Upper School Counselor Michelle Bracken said Community Council planned the event because it gives children with special needs an opportunity to have fun and lends a new perspective to students.

“Hosting the Special Olympics on campus as part of Community Service Week is important because it brings perspective to our lives,” Bracken said. “When we watch the athletes compete with such joy, it reminds us that our lives are really not that bad and puts things in perspective.”

For this Special Olympics event, Community Council partnered with The Help Group, which serves children, adolescents and young adults with needs related to autism spectrum disorder, learning disabilities, ADHD, developmental delays, abuse and emotional challenges.

In an email, Community Council encouraged students to either skip a class period to volunteer or cheer on student-athletes during lunch. To help run the event, around 50 student volunteers made connections and participated in activities with the student-athletes.

Sophie Shabani ’24, who volunteered as a Special Olympics Ambassador, said she wanted to volunteer for the event because she has done so in the past and wanted another opportunity to make a difference.

“I volunteered for the Special Olympics [event] because I did something similar when I was younger and I loved volunteering,” Shabani said “It was a great experience and I had so much fun helping the kids with activities such as soccer and relay races.”

Like Shabani, Shoshie Bernstein ’22 volunteered at the event and said she was inspired to volunteer following past positive experiences and enjoyed connecting with both students she had met in the past as well as new students.

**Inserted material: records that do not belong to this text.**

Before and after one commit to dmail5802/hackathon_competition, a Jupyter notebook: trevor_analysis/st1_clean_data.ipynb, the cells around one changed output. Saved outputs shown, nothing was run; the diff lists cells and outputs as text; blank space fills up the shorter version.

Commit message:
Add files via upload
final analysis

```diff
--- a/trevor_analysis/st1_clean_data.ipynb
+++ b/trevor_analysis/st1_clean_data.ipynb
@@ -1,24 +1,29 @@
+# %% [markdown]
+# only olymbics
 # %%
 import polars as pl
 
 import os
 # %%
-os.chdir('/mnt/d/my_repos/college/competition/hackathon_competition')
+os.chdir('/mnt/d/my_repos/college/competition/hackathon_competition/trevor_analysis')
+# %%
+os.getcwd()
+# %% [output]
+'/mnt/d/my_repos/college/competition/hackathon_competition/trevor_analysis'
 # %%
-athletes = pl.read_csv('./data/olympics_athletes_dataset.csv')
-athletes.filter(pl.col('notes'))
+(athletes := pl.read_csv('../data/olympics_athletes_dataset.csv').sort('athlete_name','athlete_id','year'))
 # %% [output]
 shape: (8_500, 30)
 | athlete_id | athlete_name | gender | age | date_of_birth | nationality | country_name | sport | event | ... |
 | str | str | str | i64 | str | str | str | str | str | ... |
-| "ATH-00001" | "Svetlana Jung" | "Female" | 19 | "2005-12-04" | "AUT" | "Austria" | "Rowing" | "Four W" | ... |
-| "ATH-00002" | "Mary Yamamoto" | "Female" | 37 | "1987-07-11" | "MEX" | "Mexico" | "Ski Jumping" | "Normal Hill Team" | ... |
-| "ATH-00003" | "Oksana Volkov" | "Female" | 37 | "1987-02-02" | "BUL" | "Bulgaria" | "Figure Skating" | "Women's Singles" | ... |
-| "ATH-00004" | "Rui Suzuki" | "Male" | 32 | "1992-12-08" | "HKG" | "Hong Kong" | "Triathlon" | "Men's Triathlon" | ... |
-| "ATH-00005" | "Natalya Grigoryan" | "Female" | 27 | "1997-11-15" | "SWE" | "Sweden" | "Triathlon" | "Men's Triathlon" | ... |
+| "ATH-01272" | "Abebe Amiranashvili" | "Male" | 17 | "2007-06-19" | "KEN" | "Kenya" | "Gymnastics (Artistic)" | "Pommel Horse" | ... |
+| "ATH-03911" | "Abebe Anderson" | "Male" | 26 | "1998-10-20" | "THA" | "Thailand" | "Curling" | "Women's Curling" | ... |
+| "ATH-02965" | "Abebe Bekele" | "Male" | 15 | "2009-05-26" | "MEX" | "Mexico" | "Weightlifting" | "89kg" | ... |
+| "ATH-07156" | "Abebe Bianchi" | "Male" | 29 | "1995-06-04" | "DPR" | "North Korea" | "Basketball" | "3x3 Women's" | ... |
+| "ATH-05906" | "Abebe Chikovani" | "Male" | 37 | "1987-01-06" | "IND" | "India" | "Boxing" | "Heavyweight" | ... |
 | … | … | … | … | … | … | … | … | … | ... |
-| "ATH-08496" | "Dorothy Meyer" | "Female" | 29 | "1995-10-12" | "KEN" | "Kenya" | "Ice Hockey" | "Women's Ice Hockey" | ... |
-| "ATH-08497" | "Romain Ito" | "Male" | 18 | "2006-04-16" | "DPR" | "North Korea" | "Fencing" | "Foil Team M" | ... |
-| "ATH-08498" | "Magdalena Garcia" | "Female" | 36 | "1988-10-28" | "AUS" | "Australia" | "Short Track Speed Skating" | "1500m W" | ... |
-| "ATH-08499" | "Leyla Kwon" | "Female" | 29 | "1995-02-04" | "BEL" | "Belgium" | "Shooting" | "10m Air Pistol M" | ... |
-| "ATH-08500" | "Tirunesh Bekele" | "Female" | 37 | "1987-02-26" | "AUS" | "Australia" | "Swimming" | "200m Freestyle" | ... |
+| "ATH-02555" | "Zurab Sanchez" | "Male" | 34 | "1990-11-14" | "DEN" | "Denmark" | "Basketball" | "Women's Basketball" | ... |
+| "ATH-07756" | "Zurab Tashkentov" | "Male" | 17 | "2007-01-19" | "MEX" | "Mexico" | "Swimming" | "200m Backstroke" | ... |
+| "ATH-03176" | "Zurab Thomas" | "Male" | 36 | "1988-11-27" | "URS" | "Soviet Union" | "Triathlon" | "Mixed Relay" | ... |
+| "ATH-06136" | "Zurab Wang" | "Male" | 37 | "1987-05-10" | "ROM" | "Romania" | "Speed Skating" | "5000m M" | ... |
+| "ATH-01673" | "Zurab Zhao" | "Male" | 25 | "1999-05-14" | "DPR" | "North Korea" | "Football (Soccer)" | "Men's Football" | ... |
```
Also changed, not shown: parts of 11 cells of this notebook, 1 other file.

“I decided to volunteer because I’ve had the opportunity to hang out with special needs children and adults in the past and also because I participated in the Special Olympics event Harvard-Westlake hosted when I was a sophomore, and absolutely loved it,” Bernstein said. “I recognized some of the athletes who I had gotten to know last time, and it was awesome to catch up with them. It was also so wonderful getting to know some of the athletes I had never met before. They were all filled with so much joy and enthusiasm—it was truly contagious.”